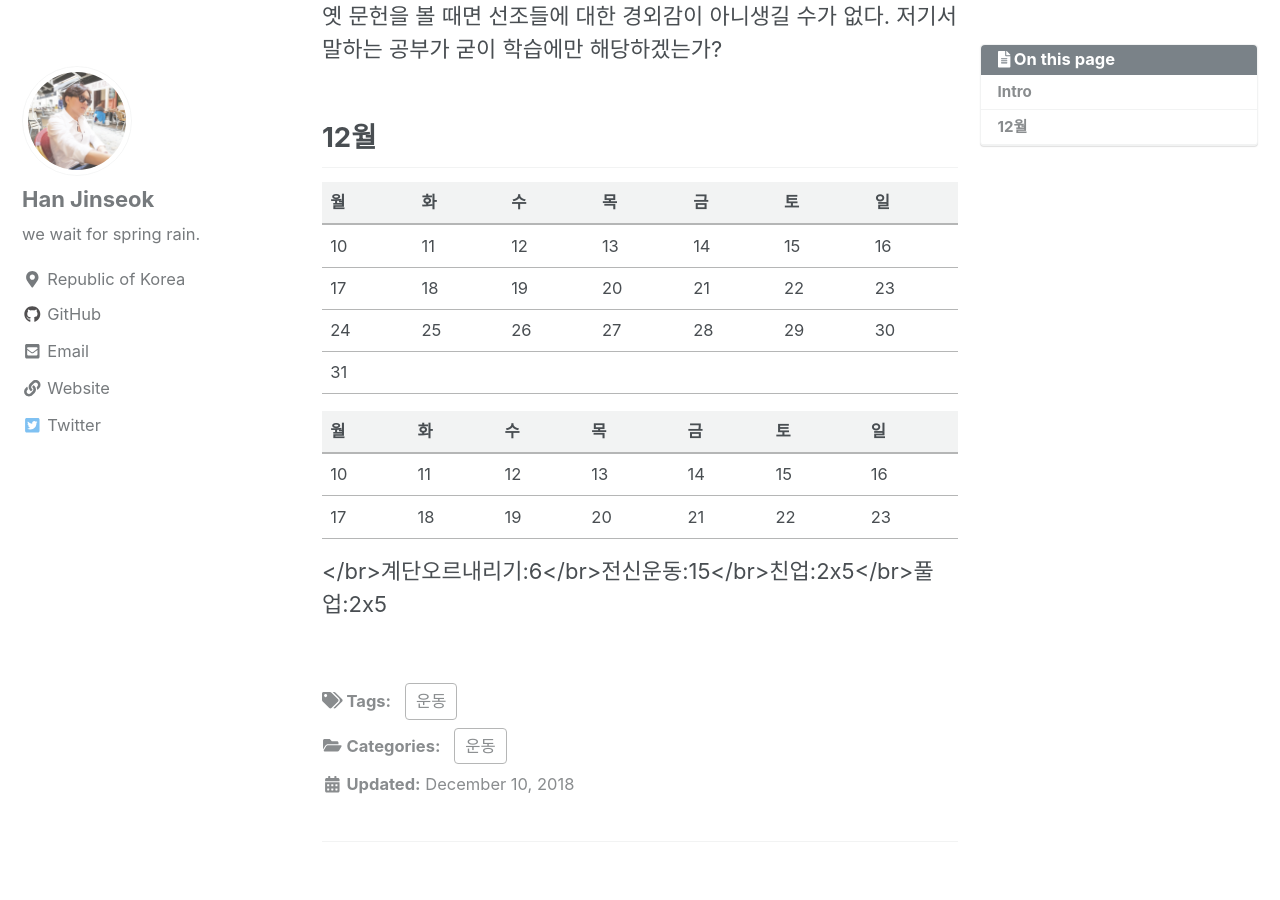
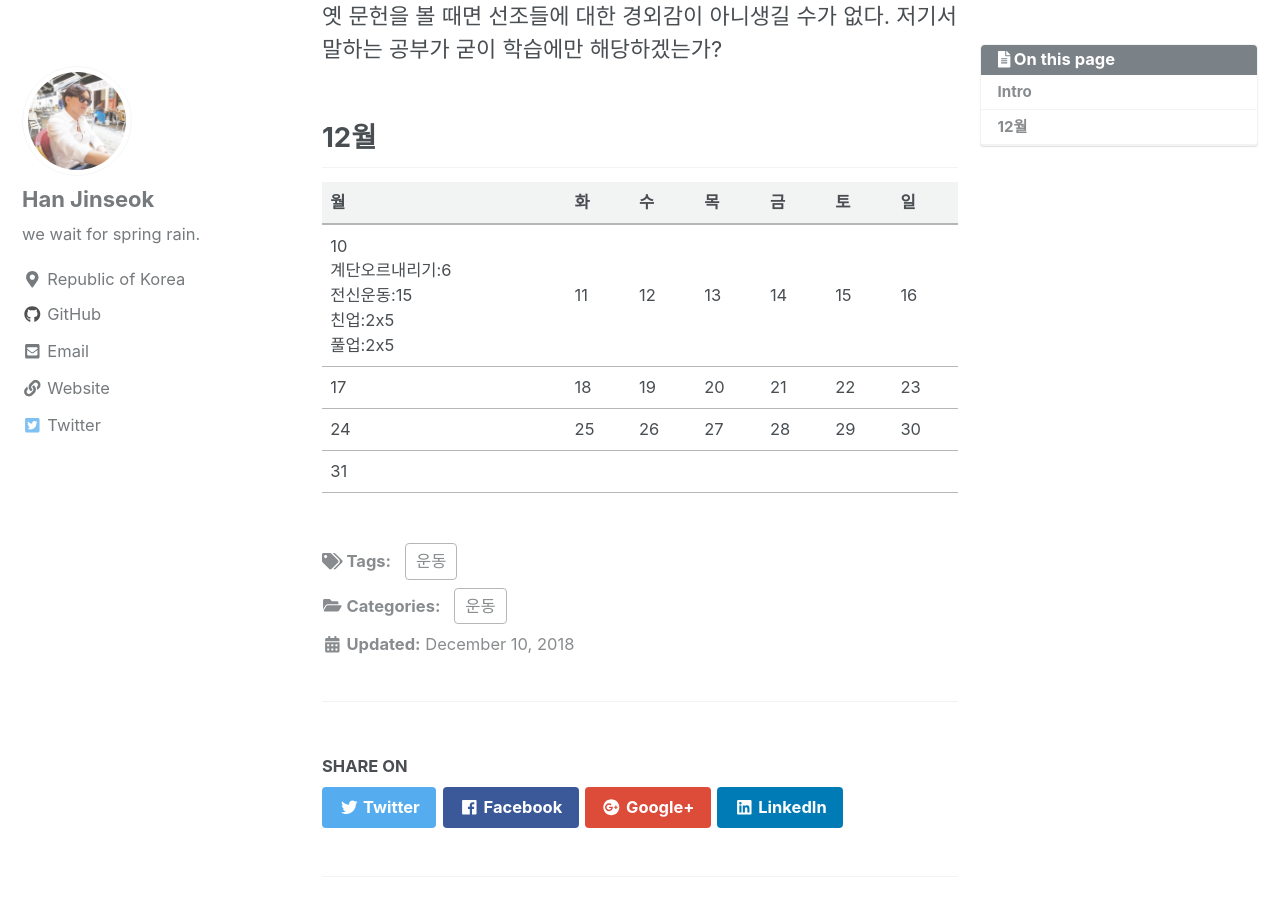
Before and after one commit to moregorenine/moregorenine.github.io, a Jekyll site: the page built from _posts/exercise/2018-12-10-exercise.md, in a window 1280 px wide and 900 px high, scrolled down 611 px. Built offline with Jekyll 4.4.1, drawn with Linux system fonts in a browser that asks for light colours; nearby versions of some CDN libraries; comment, search, counter and statistics services are not loaded; a style sheet for code colours, icons or effects is not loaded.

Commit message:
Update 2018-12-10-exercise.md

```diff
--- a/_posts/exercise/2018-12-10-exercise.md
+++ b/_posts/exercise/2018-12-10-exercise.md
@@ -20,16 +20,7 @@ toc_sticky: true
 
 | 월 | 화 | 수 | 목 | 금 | 토 | 일 |
 |:---|:---|:---|:---|:---|:---|:---|
-| 10 | 11 | 12 | 13 | 14 | 15 | 16 |
+| 10<br>계단오르내리기:6<br>전신운동:15<br>친업:2x5<br>풀업:2x5 | 11 | 12 | 13 | 14 | 15 | 16 |
 | 17 | 18 | 19 | 20 | 21 | 22 | 23 |
 | 24 | 25 | 26 | 27 | 28 | 29 | 30 |
 | 31 |    |    |    |    |    |    |
-
-| 월 | 화 | 수 | 목 | 금 | 토 | 일 |
-|:---|:---|:---|:---|:---|:---|:---|
-| 10 | 11 | 12 | 13 | 14 | 15 | 16 |
-| 17 | 18 | 19 | 20 | 21 | 22 | 23 |
-
-
-
-</br>계단오르내리기:6</br>전신운동:15</br>친업:2x5</br>풀업:2x5
```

§

» **Task details**:
Go through the records above and, whenever a line includes the word "exercise", copy it.

» **Response**:
Before and after one commit to moregorenine/moregorenine.github.io, a Jekyll site: the page built from _posts/exercise/2018-12-10-exercise.md, in a window 1280 px wide and 900 px high, scrolled down 611 px. Built offline with Jekyll 4.4.1, drawn with Linux system fonts in a browser that asks for light colours; nearby versions of some CDN libraries; comment, search, counter and statistics services are not loaded; a style sheet for code colours, icons or effects is not loaded.
Update 2018-12-10-exercise.md
--- a/_posts/exercise/2018-12-10-exercise.md
+++ b/_posts/exercise/2018-12-10-exercise.md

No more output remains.